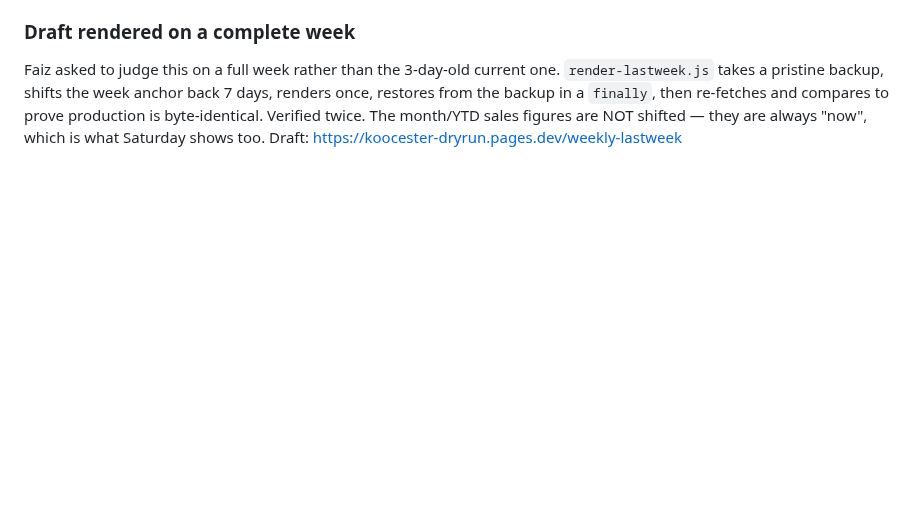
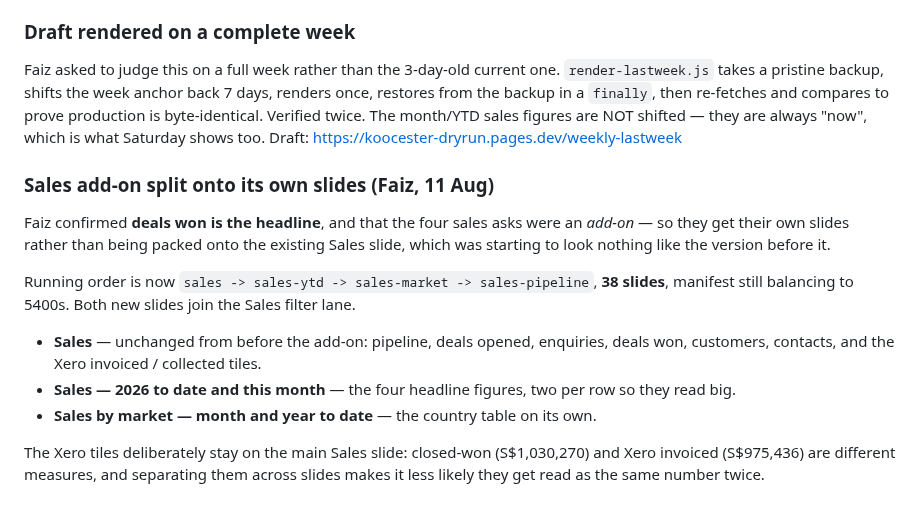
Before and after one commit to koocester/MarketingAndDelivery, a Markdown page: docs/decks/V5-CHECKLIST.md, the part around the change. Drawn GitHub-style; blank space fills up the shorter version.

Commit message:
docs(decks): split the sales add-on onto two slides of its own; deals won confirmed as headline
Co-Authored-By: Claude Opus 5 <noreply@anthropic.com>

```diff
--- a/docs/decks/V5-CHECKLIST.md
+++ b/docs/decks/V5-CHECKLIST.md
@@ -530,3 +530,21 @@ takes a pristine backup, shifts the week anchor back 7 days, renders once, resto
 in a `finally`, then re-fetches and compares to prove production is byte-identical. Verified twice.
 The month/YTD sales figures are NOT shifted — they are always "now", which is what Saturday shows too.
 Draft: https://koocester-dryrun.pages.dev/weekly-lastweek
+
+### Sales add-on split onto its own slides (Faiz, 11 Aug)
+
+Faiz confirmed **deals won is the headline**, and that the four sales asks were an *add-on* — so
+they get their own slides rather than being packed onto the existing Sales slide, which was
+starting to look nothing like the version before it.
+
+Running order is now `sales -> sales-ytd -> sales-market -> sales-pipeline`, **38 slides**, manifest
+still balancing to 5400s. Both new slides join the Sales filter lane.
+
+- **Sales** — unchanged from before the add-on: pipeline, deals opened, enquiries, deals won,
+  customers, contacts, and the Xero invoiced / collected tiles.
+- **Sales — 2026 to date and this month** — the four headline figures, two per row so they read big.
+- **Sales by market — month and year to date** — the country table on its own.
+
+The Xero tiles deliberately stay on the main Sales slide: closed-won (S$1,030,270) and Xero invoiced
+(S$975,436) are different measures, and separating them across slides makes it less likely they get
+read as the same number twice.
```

====

A line in the material may hold the string "they". Report how many do, and write only the number.

4